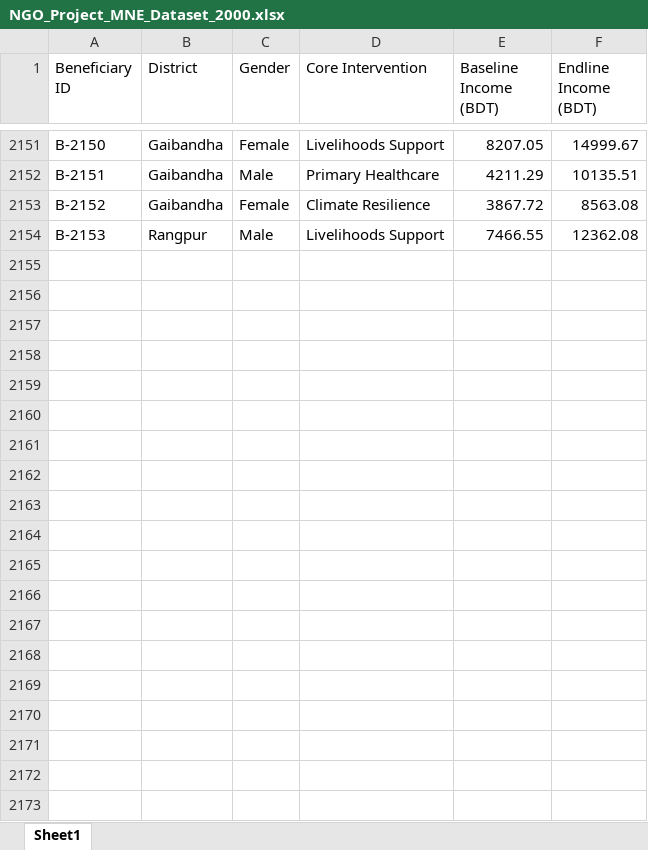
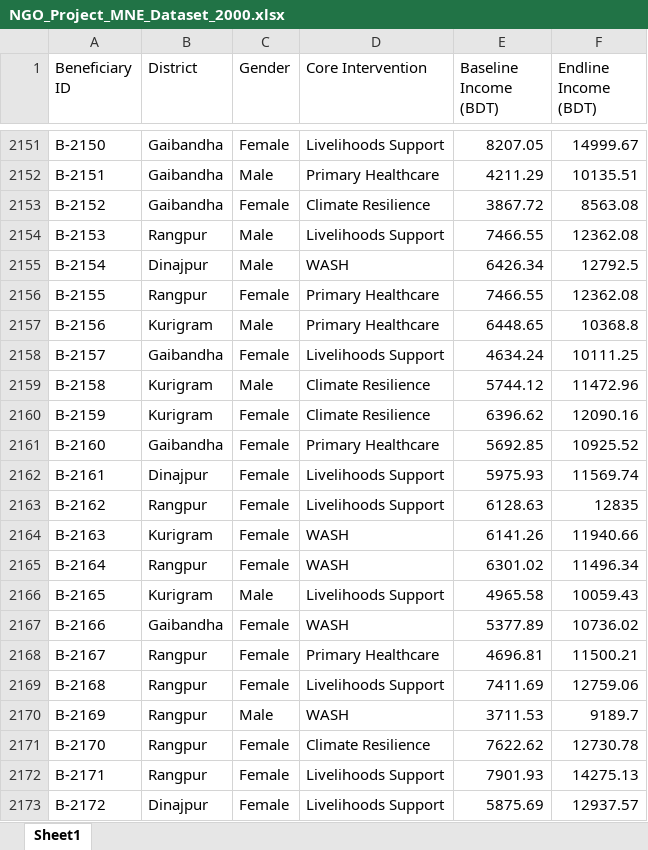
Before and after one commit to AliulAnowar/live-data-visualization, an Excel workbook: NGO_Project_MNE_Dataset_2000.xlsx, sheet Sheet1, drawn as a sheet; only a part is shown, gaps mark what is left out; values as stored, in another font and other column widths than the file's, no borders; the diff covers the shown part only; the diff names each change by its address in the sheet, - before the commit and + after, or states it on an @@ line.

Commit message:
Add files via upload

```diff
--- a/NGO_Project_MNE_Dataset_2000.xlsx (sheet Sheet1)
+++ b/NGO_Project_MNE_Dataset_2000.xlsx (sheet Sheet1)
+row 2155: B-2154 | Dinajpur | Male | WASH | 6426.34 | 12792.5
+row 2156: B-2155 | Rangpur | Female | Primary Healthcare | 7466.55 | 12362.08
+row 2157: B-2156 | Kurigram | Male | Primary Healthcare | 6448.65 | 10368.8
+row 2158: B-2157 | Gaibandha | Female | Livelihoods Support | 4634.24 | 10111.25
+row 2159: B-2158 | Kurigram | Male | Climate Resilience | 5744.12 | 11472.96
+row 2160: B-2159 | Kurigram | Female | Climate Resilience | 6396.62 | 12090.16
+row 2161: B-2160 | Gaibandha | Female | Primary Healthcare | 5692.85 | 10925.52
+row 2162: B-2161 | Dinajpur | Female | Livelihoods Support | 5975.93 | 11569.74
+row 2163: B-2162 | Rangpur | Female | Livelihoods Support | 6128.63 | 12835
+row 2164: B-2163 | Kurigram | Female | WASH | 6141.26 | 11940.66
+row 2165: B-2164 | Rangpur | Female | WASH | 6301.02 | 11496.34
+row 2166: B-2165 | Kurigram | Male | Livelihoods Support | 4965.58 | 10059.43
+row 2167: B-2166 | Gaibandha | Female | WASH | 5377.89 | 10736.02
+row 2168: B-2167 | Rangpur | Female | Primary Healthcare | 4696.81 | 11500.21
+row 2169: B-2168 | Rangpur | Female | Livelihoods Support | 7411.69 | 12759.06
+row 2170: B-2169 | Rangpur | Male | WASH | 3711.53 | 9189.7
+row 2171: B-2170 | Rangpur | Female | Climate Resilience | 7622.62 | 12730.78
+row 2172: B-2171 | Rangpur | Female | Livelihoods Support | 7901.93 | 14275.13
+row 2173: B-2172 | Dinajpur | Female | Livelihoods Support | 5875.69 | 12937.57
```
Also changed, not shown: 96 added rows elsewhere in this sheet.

_Exercise instructions_. Give every line of the records above again, exactly, and omit the pictures.

_Result_.
Before and after one commit to AliulAnowar/live-data-visualization, an Excel workbook: NGO_Project_MNE_Dataset_2000.xlsx, sheet Sheet1, drawn as a sheet; only a part is shown, gaps mark what is left out; values as stored, in another font and other column widths than the file's, no borders; the diff covers the shown part only; the diff names each change by its address in the sheet, - before the commit and + after, or states it on an @@ line.

Commit message:
Add files via upload

```diff
--- a/NGO_Project_MNE_Dataset_2000.xlsx (sheet Sheet1)
+++ b/NGO_Project_MNE_Dataset_2000.xlsx (sheet Sheet1)
+row 2155: B-2154 | Dinajpur | Male | WASH | 6426.34 | 12792.5
+row 2156: B-2155 | Rangpur | Female | Primary Healthcare | 7466.55 | 12362.08
+row 2157: B-2156 | Kurigram | Male | Primary Healthcare | 6448.65 | 10368.8
+row 2158: B-2157 | Gaibandha | Female | Livelihoods Support | 4634.24 | 10111.25
+row 2159: B-2158 | Kurigram | Male | Climate Resilience | 5744.12 | 11472.96
+row 2160: B-2159 | Kurigram | Female | Climate Resilience | 6396.62 | 12090.16
+row 2161: B-2160 | Gaibandha | Female | Primary Healthcare | 5692.85 | 10925.52
+row 2162: B-2161 | Dinajpur | Female | Livelihoods Support | 5975.93 | 11569.74
+row 2163: B-2162 | Rangpur | Female | Livelihoods Support | 6128.63 | 12835
+row 2164: B-2163 | Kurigram | Female | WASH | 6141.26 | 11940.66
+row 2165: B-2164 | Rangpur | Female | WASH | 6301.02 | 11496.34
+row 2166: B-2165 | Kurigram | Male | Livelihoods Support | 4965.58 | 10059.43
+row 2167: B-2166 | Gaibandha | Female | WASH | 5377.89 | 10736.02
+row 2168: B-2167 | Rangpur | Female | Primary Healthcare | 4696.81 | 11500.21
+row 2169: B-2168 | Rangpur | Female | Livelihoods Support | 7411.69 | 12759.06
+row 2170: B-2169 | Rangpur | Male | WASH | 3711.53 | 9189.7
+row 2171: B-2170 | Rangpur | Female | Climate Resilience | 7622.62 | 12730.78
+row 2172: B-2171 | Rangpur | Female | Livelihoods Support | 7901.93 | 14275.13
+row 2173: B-2172 | Dinajpur | Female | Livelihoods Support | 5875.69 | 12937.57
```
Also changed, not shown: 96 added rows elsewhere in this sheet.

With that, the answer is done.